For one thing, the transition that is needed calls for a rate and depth of infrastructural change that can only be achieved through centralised planning. In addition, the technical challenge of the variability of renewable energy requires the capacity to coordinate diverse forms of generation across multiple locations. Accountable centralised grid infrastructure is more important than ever.
This does not mean we must return to the top-down state industries of yesteryear. Nor does it mean conceding power over the transition to private utility firms. The vision of Trade Unions for Energy Democracy and TNI has comprehensively reclaiming public utilities at its heart. Our agenda includes municipalities forging cooperative partnerships with utility firms that are under democratic public ownership and that adopt a public goods rather than profit-based approach. In Denmark, public-public partnerships of this kind between public utility firms, municipalities and co-operatives have driven one of the most advanced energy transitions in the world. In Costa Rica (see below), a publicly planned, owned and organised electricity system has enabled the country to fully decarbonise its power provision.17
We need public-community collaborations across scales
The question is not whether decentralisation or centralisation will deliver the energy transition, but rather how public and community actors can collaborate across scales in ways that prioritise the public good over private gain.
The neoliberal energy model imposes unnecessary challenges to the renewable transition. Instead of an environment where electricity utilities and decentralised energy producers are encouraged to work together to solve the challenges, they are instead stuck in an environment of profit-seeking and competition. Rather than being forced to choose between decentralisation and centralisation, fixing the failure of energy liberalisation and privatisation requires nothing less than reclaiming energy systems from the market to build an overarching publicly owned energy sector that is accountable and democratic, with ample room for community initiatives. But if countries continue to rely on free markets, decentralisation may actually strengthen, rather than challenge, the for-profit energy system.

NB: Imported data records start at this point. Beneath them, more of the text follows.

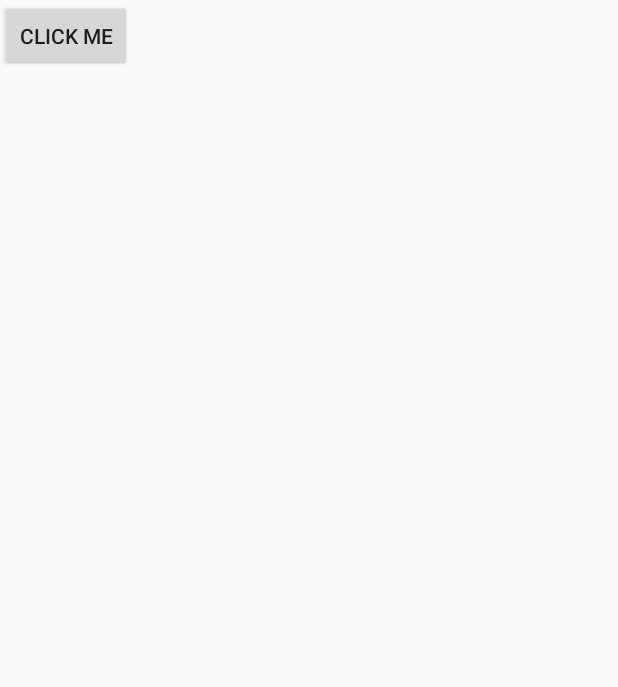
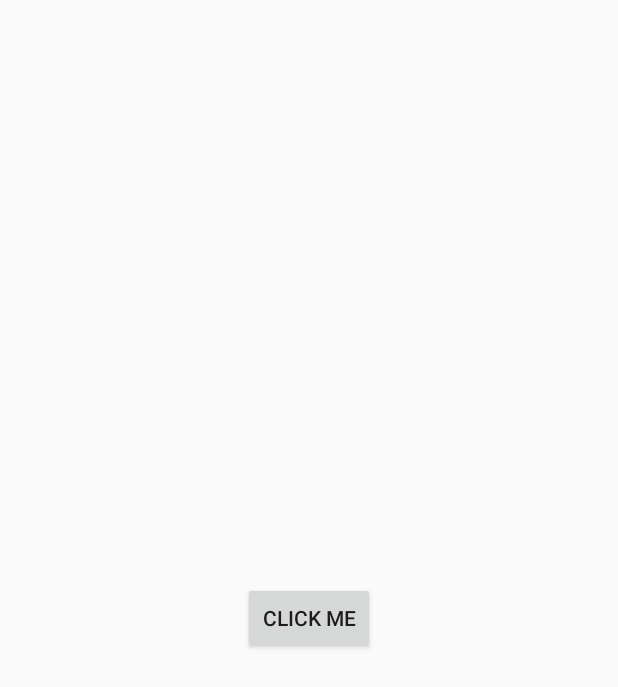
Before and after one commit to Philiphogfeldt/YT_DI_Hilt, an Android app built with Jetpack Compose: the screen it shows after launch (MainActivity), after a tap on "CLICK ME", on a phone screen of 412 x 824 dp. Shown: the top 687 px of the screen. Run offline under Robolectric (Android 15) with nearby library versions, the phone set to English and light mode, and no system bars; our stand-ins replace Dagger/Hilt's generated code.

Commit message:
Appen funkar

```diff
--- a/app/build.gradle.kts
+++ b/app/build.gradle.kts
@@ -55,6 +55,7 @@ android {
 dependencies {
 
     implementation("com.google.dagger:hilt-android:2.44")
+    implementation("androidx.constraintlayout:constraintlayout:2.1.4")
     kapt("com.google.dagger:hilt-android-compiler:2.44")
     implementation("androidx.core:core-ktx:1.9.0")
     implementation("androidx.lifecycle:lifecycle-runtime-ktx:2.6.2")
--- /dev/null
+++ b/app/src/main/java/com/example/yt_di_hilt/ConstructorInjection.kt
@@ -0,0 +1,12 @@
+package com.example.yt_di_hilt
+
+import android.content.Context
+import android.widget.Toast
+import javax.inject.Inject
+
+class ConstructorInjection @Inject constructor(){
+    fun showToast(context: Context){
+        Toast.makeText(context, "Test hej 123", Toast.LENGTH_SHORT).show()
+
+    }
+}
--- a/app/src/main/java/com/example/yt_di_hilt/MyApp.kt
+++ b/app/src/main/java/com/example/yt_di_hilt/MyApp.kt
@@ -9,6 +9,6 @@ class MyApp: Application() {
     override fun onCreate() {
         super.onCreate()
 
-        TestClass()
+        TestClass(ConstructorInjection())
     }
 }
--- a/app/src/main/java/com/example/yt_di_hilt/TestClass.kt
+++ b/app/src/main/java/com/example/yt_di_hilt/TestClass.kt
@@ -4,10 +4,15 @@ import android.content.Context
 import android.widget.Toast
 import javax.inject.Inject
 
-class TestClass @Inject constructor() {
+class TestClass @Inject constructor(var constructorInjection: ConstructorInjection) {
 
     fun dummyFun(context: Context) {
 
-        Toast.makeText(context, "Test hej 123", Toast.LENGTH_SHORT)
+        constructorInjection.showToast(context)
+        //Denna använde jag innan med funktion
+        // Men nu tar jag den via min constructor istället och injectar.
+
+
+        //Toast.makeText(context, "Test hej 123", Toast.LENGTH_SHORT)
     }
 }
--- a/app/src/main/res/layout/activity_main.xml
+++ b/app/src/main/res/layout/activity_main.xml
@@ -1,19 +1,19 @@
-<?xml version="1.0" encoding="utf-8"?>
-<LinearLayout xmlns:android="http://schemas.android.com/apk/res/android"
-    xmlns:app="http://schemas.android.com/apk/res-auto"
-    android:orientation="vertical"
+<?xml version="1.0" encoding="UTF-8"?>
+<androidx.constraintlayout.widget.ConstraintLayout xmlns:app="http://schemas.android.com/apk/res-auto"
+    xmlns:android="http://schemas.android.com/apk/res/android"
     android:layout_width="match_parent"
-    android:layout_height="match_parent">
+    android:layout_height="match_parent"
+    android:orientation="vertical">
 
     <Button
         android:id="@+id/click"
         android:layout_width="wrap_content"
         android:layout_height="wrap_content"
-        android:text="Click me"
-        app:layout_contraintBottom_toBottomOf="parent"
-        app:layout_contraintEnd_toEndOf="parent"
-        app:layout_contraintStart_toStartOf="parent"
-        app:layout_contraintTop_toTopOf="parent">
-    </Button>
+        app:layout_constraintBottom_toBottomOf="parent"
+        app:layout_constraintEnd_toEndOf="parent"
+        app:layout_constraintStart_toStartOf="parent"
+        app:layout_constraintTop_toTopOf="parent"
+        android:text="Click Me" />
 
-</LinearLayout>
+
+</androidx.constraintlayout.widget.ConstraintLayout>
--- a/app/src/main/res/values/strings.xml
+++ b/app/src/main/res/values/strings.xml
@@ -1,3 +1,4 @@
 <resources>
     <string name="app_name">YT_DI_Hilt</string>
+    <string name="click_me">Click me</string>
 </resources>
```
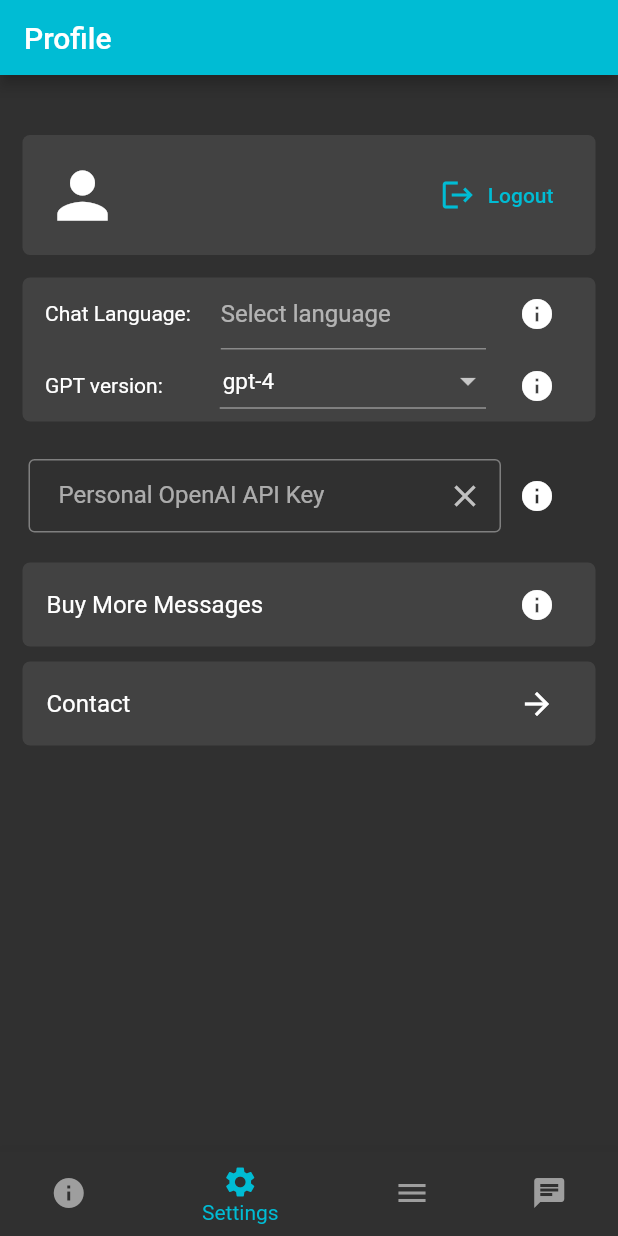
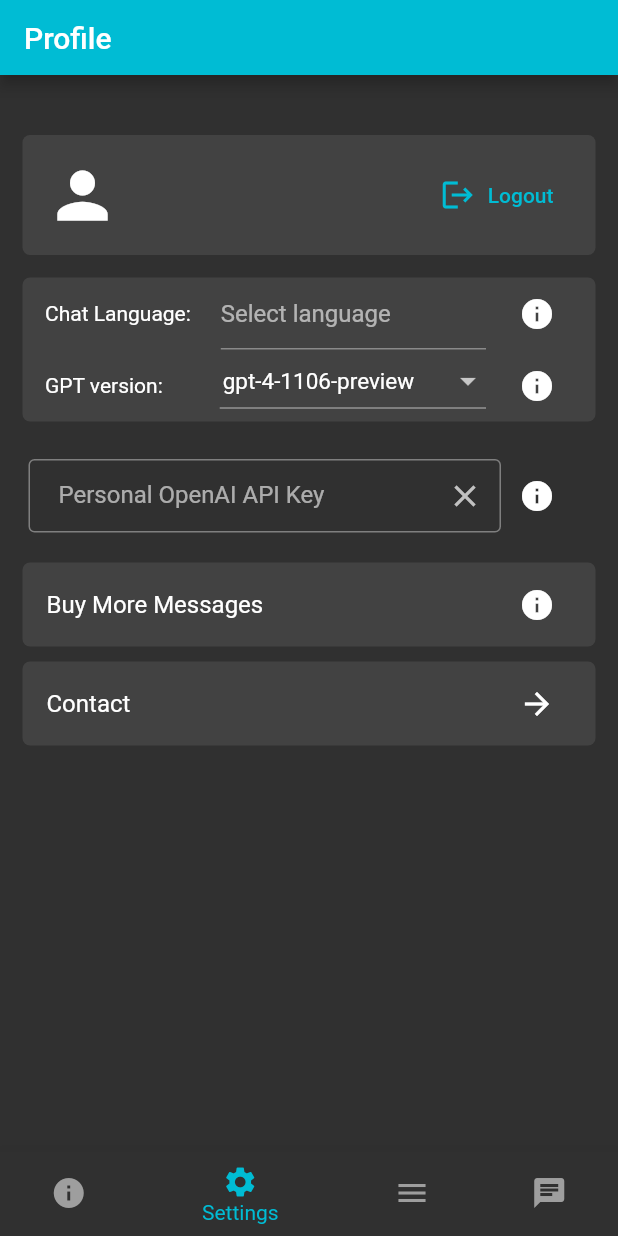
Before and after one commit to JiosHub/KaiwaAI, a Flutter app: the BottomMenuRibbon screen opened directly, item 2 of the bottom bar chosen, on a phone screen of 412 x 824 dp. Run offline on Flutter 3.47's test engine with Material 2 defaults, Android fonts, the phone set to English and light mode, and no system bars; our stand-ins replace cloud_firestore, cloud_functions, device_info, firebase_auth, firebase_core, flutter_chat_ui and 7 more; accounts and stored records are empty; network calls fail; Roboto replaces fonts that are missing (Poppins).

Commit message:
replaced gpt-4 with gpt-4-1106-preview default

```diff
--- a/lib/pages/messaging.dart
+++ b/lib/pages/messaging.dart
@@ -44,8 +44,8 @@ class _MessengerPageState extends State<MessengerPage> {
   Future<void> _loadCount() async {
     SharedPreferences prefs = await SharedPreferences.getInstance();
     if (prefs.getString('selectedGPT') == ""){
-      prefs.setString('selectedGPT', 'gpt-4');
-      selectedGPT = "gpt-4";
+      prefs.setString('selectedGPT', 'gpt-4-1106-preview');
+      selectedGPT = "gpt-4-1106-preview";
     } else {
       selectedGPT = prefs.getString('selectedGPT');
     }
@@ -56,8 +56,8 @@ class _MessengerPageState extends State<MessengerPage> {
     if(messages.isEmpty){
       SharedPreferences prefs = await SharedPreferences.getInstance();
       if (prefs.getString('selectedGPT') == ""){
-        prefs.setString('selectedGPT', 'gpt-4');
-        selectedGPT = "gpt-4";
+        prefs.setString('selectedGPT', 'gpt-4-1106-preview');
+        selectedGPT = "gpt-4-1106-preview";
       } else {
         selectedGPT = prefs.getString('selectedGPT');
       }
@@ -68,7 +68,7 @@ class _MessengerPageState extends State<MessengerPage> {
       String contentString35 = "$topicContent EVERY one of your replies MUST contain 1: A single SHORT $language sentence, DO NOT translate this part to english. 2: AFTER the $language part translate your provided sentence to English, you MUST mark this with \"translation:\". 3: AFTER the translation, in English give feedback on MY (the user) usage of $language, you MUST mark this with \"feedback:\". 3: DO NOT give feedback to YOUR (assistant) replies and NEVER switch roles";
       String contentString4 = "$topicContent EVERY one of your replies MUST contain 1: A single SHORT $language sentence inluding a leading question, DO NOT translate this part to english. 2: AFTER the $language part, translate the sentence as literally as possible to English, you MUST mark this with \"translation:\". 3: AFTER the translation, in English give feedback on ONLY my (the users) last messages' usage of $language, you MUST mark this with \"feedback:\". 4: For the feedback, only give a blunt sentence i.e. do not say \"Great job!\", \"keep it up\" etc";
 
-      if (selectedGPT == "gpt-4") {
+      if (selectedGPT == "gpt-4-1106-preview") {
         contentString = contentString4;
       } else {
         contentString = contentString35;
@@ -112,8 +112,8 @@ class _MessengerPageState extends State<MessengerPage> {
     }
     print(prefs.getString('personalAPIKey'));
     if (prefs.getString('selectedGPT') == ""){
-      prefs.setString('selectedGPT', 'gpt-4');
-      selectedGPT = "gpt-4";
+      prefs.setString('selectedGPT', 'gpt-4-1106-preview');
+      selectedGPT = "gpt-4-1106-preview";
     } else {
       selectedGPT = prefs.getString('selectedGPT');
     }
@@ -125,7 +125,7 @@ class _MessengerPageState extends State<MessengerPage> {
         gpt4MessageCount = data['gpt4_message_count'] as int;
         gpt35MessageCount = data['gpt3_5_message_count'] as int;
         setState(() {
-          if (selectedGPT == "gpt-4"){
+          if (selectedGPT == "gpt-4-1106-preview"){
             gpt4MessageCount--;
           }
           else if (selectedGPT == "gpt-3.5-turbo"){
@@ -140,7 +140,7 @@ class _MessengerPageState extends State<MessengerPage> {
     } else if(messages.isEmpty && GlobalState().globalGPT4MessageCount != -1){
       gpt4MessageCount = GlobalState().globalGPT4MessageCount;
       gpt35MessageCount = GlobalState().globalGPT35MessageCount;
-      if (selectedGPT == "gpt-4") {
+      if (selectedGPT == "gpt-4-1106-preview") {
         setState(() {
           gpt4MessageCount--;
           GlobalState().globalGPT4MessageCount = gpt4MessageCount;
@@ -162,7 +162,7 @@ class _MessengerPageState extends State<MessengerPage> {
       }
     }
 
-    if (selectedGPT == "gpt-4" && sendButton == true) {
+    if (selectedGPT == "gpt-4-1106-preview" && sendButton == true) {
       setState(() {
         gpt4MessageCount--;
         // Update the global state
@@ -397,7 +397,7 @@ class _MessengerPageState extends State<MessengerPage> {
                           // If we run into an error, display it to the user
                           return Text('Error: ${snapshot.error}');
                         }
-                        if (selectedGPT == "gpt-4" && APIKey == "") {
+                        if (selectedGPT == "gpt-4-1106-preview" && APIKey == "") {
                           return Padding(
                             padding: EdgeInsets.only(left: 20, top: 0),
                             child: Container(
--- a/lib/pages/profile.dart
+++ b/lib/pages/profile.dart
@@ -32,7 +32,7 @@ class _ProfilePageState extends State<ProfilePage> {
   void initState() {
     super.initState();
     selectedLanguage = "";
-    selectedGPT = "gpt-4";
+    selectedGPT = "gpt-4-1106-preview";
     personalAPIKey = "";
     apiKeyController = TextEditingController(text: personalAPIKey);
     _loadPreference();
@@ -51,7 +51,7 @@ class _ProfilePageState extends State<ProfilePage> {
       languageController = TextEditingController(text: selectedLanguage);
       selectedGPT = prefs.getString('selectedGPT') ?? "";
       if (selectedGPT == "") {
-        selectedGPT = "gpt-4";
+        selectedGPT = "gpt-4-1106-preview";
         SharedPreferencesHelper.setSelectedGPT(selectedGPT);
       }
 
@@ -232,11 +232,11 @@ class _ProfilePageState extends State<ProfilePage> {
                           isExpanded: true,
                           onChanged: (String? selection) {
                             setState(() {
-                              selectedGPT = selection ?? "gpt-4";
+                              selectedGPT = selection ?? "gpt-4-1106-preview";
                               _saveGPTPreference(selection);
                             });
                           },
-                          items: <String>['gpt-4', "gpt-4-1106-preview",'gpt-3.5-turbo']
+                          items: <String>["gpt-4-1106-preview",'gpt-3.5-turbo']
                               .map<DropdownMenuItem<String>>((String value) {
                             return DropdownMenuItem<String>(
                               value: value,
@@ -395,7 +395,7 @@ class _ProfilePageState extends State<ProfilePage> {
                                           padding: EdgeInsets.only(right: 11.0), // Add some right padding to move the icon
                                           child: Icon(Icons.arrow_forward),
                                         ),
-                                        title: Text("GPT4 +100 for £2.99"),  //${item100?.price ?? "£4.99"}
+                                        title: Text("GPT4 +100 for £1.49"),  //${item100?.price ?? "£4.99"}
                                         onTap: () async {
                                           errorCheck = false;
                                           noCompletion = "";
@@ -434,7 +434,7 @@ class _ProfilePageState extends State<ProfilePage> {
                                           padding: EdgeInsets.only(right: 11.0), // Add some right padding to move the icon
                                           child: Icon(Icons.arrow_forward),
                                         ),
-                                        title: Text("GPT4 +500 for £13.99"), //${item500?.price ?? "£16.99"}
+                                        title: Text("GPT4 +500 for £6.99"), //${item500?.price ?? "£16.99"}
                                         onTap: () async {
                                           errorCheck = false;
                                           noCompletion = "";
```
Also changed, not shown: 1 other file.
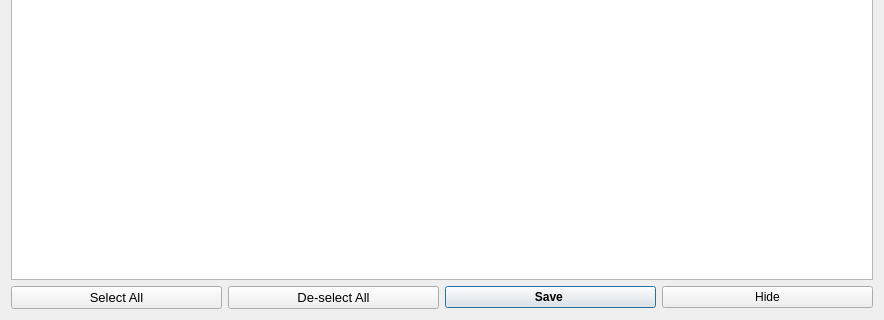
This is src/interface/gui/ui_ManualSlicerTable.ui in neutrons/PyVDrive as Qt 5 draws it before an edit; both pictures show x 0 to 884 and y 403 to 723 of the 884 by 723 pixel window. The edited form follows.
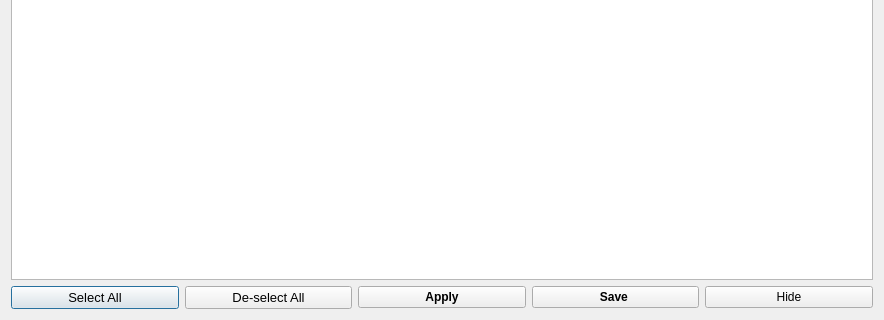
This is the edited form. Custom widgets are drawn as their Qt base class.

```diff
--- a/src/interface/gui/ui_ManualSlicerTable.ui
+++ b/src/interface/gui/ui_ManualSlicerTable.ui
@@ -32,31 +32,6 @@
    </item>
    <item>
     <layout class="QGridLayout" name="gridLayout_7">
-     <item row="0" column="2">
-      <widget class="QPushButton" name="pushButton_saveTimeSegs">
-       <property name="font">
-        <font>
-         <weight>75</weight>
-         <bold>true</bold>
-        </font>
-       </property>
-       <property name="text">
-        <string>Save </string>
-       </property>
-      </widget>
-     </item>
-     <item row="0" column="1">
-      <widget class="QPushButton" name="pushButton_deselectAll">
-       <property name="font">
-        <font>
-         <pointsize>10</pointsize>
-        </font>
-       </property>
-       <property name="text">
-        <string>De-select All</string>
-       </property>
-      </widget>
-     </item>
      <item row="0" column="0">
       <widget class="QPushButton" name="pushButton_selectAll">
        <property name="font">
@@ -69,13 +44,51 @@
        </property>
       </widget>
      </item>
-     <item row="0" column="3">
+     <item row="0" column="4">
       <widget class="QPushButton" name="pushButton_hide">
        <property name="text">
         <string>Hide</string>
        </property>
       </widget>
      </item>
+     <item row="0" column="3">
+      <widget class="QPushButton" name="pushButton_saveTimeSegs">
+       <property name="font">
+        <font>
+         <weight>75</weight>
+         <bold>true</bold>
+        </font>
+       </property>
+       <property name="text">
+        <string>Save </string>
+       </property>
+      </widget>
+     </item>
+     <item row="0" column="1">
+      <widget class="QPushButton" name="pushButton_deselectAll">
+       <property name="font">
+        <font>
+         <pointsize>10</pointsize>
+        </font>
+       </property>
+       <property name="text">
+        <string>De-select All</string>
+       </property>
+      </widget>
+     </item>
+     <item row="0" column="2">
+      <widget class="QPushButton" name="pushButton_applyTimeSegs">
+       <property name="font">
+        <font>
+         <weight>75</weight>
+         <bold>true</bold>
+        </font>
+       </property>
+       <property name="text">
+        <string>Apply</string>
+       </property>
+      </widget>
+     </item>
     </layout>
    </item>
   </layout>
```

In order to truly ensure universal access to clean energy, the focus should be more on democratisation than on decentralisation. Take the community constructed, owned, managed and operated micro hydro power plants in El Cua, Nicaragua. Here, energy is regarded as a right that should be affordable for everyone. Members’ financial contributions are based on their income, rather than a price per kWh, as this would limit access for poorer households.18
By prioritising democratisation, the right to energy can be achieved on a larger scale. Costa Rica is home to four large rural electricity cooperatives, owned and run by their users. These not-for-profit cooperatives take part in setting, developing and enforcing public policies in rural communities.19 Altogether, these cooperatives cover a fifth of the national territory and supply power to over 390,000 users.20 Electricity coverage in Costa Rica is 99.9 per cent because cooperatives do not have to complete with but operate alongside the state-owned electricity utility ICE, alongside several sub-national public companies.21
Democratisation can increase accountability and is key to effectively interlink decentralised initiatives with larger-scale energy production and vice versa in order to achieve clean energy for all.